    api_key = "1234567890abcdefghijklmnopqrstuv"
    user_id = "98876543210zyxwvutsrqponmlkjihgf"
    ec2_key_pair_name = "MySSHKeyPair"
    region = "us-west-2"

As a best practice, do not hardcode credentials in your code. To configure your credentials for the first time, use configure as follows:

julia> using Banyan
julia> configure(user_id="98876543210zyxwvutsrqponmlkjihgf", api_key="1234567890abcdefghijklmnopqrstuv)
>>> import banyan as bn
>>> bn.configure(user_id="98876543210zyxwvutsrqponmlkjihgf", api_key="1234567890abcdefghijklmnopqrstuv)

What's Next?

After you've followed the above steps you should have the following set up:

  1. Your Banyan account connected to an AWS account
  2. You can access the Banyan dashboard
  3. You can use the Julia client library and/or the Python client library for Banyan
    1. Authenticated with AWS
    2. Authenticated with Banyan
    3. Can create a cluster
    4. Can connect to a cluster by starting a session
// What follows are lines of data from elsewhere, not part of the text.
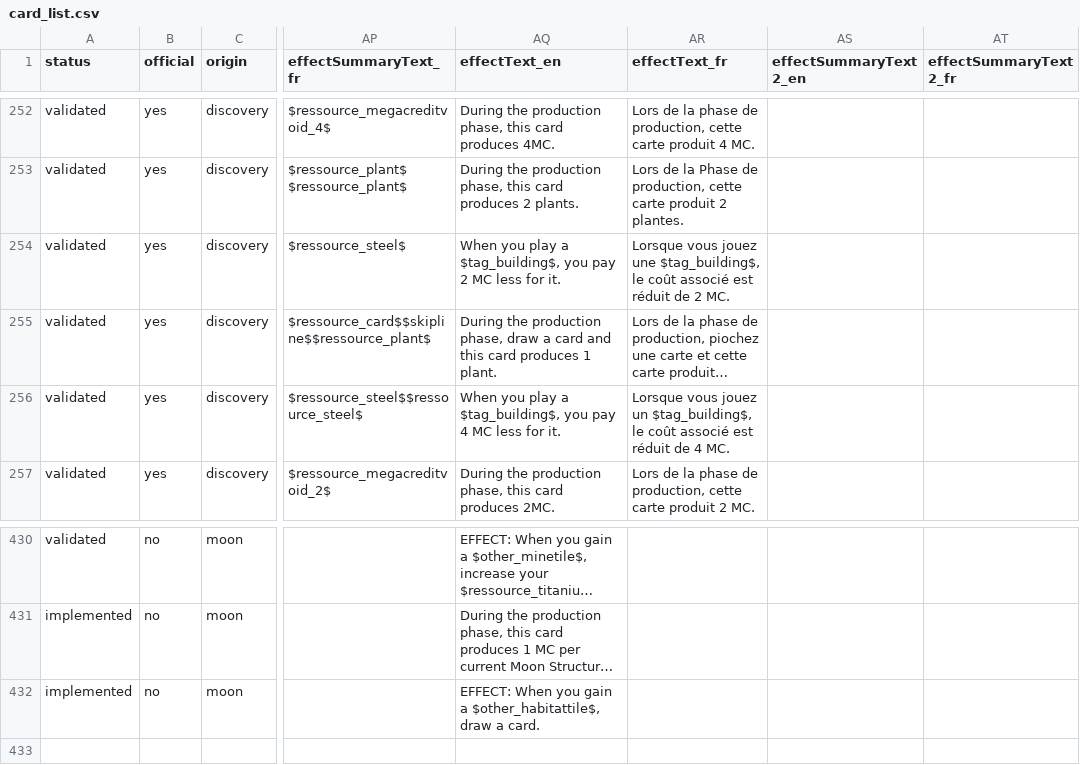
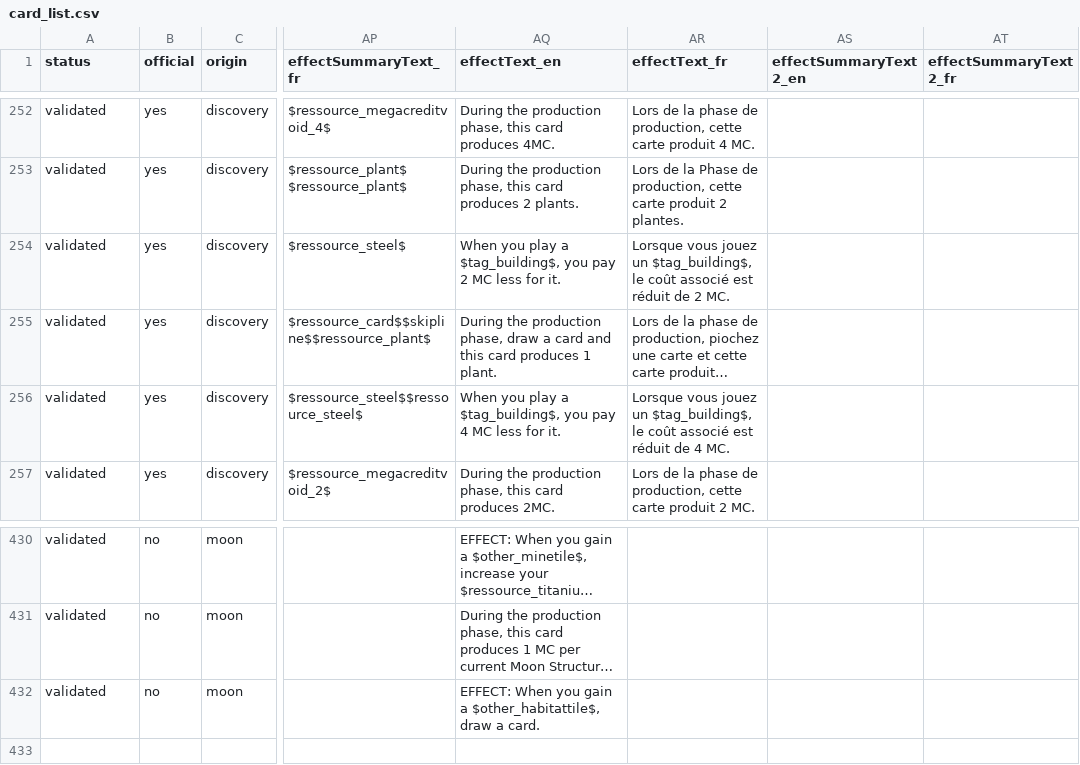
Before and after one commit to Mylaana/AresExpedition, a CSV file: parser/Input/card_list.csv, drawn as a sheet; only a part is shown, gaps mark what is left out; long unchanged cells end in …; the diff covers the shown part only; the diff names each change by its address in the sheet, - before the commit and + after, or states it on an @@ line.

```diff
--- a/parser/Input/card_list.csv
+++ b/parser/Input/card_list.csv
-AR254 (effectText_fr): …vous jouez une $tag_building$, le…
+AR254 (effectText_fr): …vous jouez un $tag_building$, le…
-A431:A432 (status): implemented
+A431:A432 (status): validated
```
Also changed, not shown: 38 edited cells elsewhere in this file, 3 other files.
Once you have created a cluster and a session, you may use use functions in BanyanArrays.jl or BanyanDataFrames.jl or other Banyan libraries to read, write, and process data directly on the cluster. You may also run custom scripts on the cluster. Once you're finished using the cluster, you should end the session and optionally also destroy the cluster.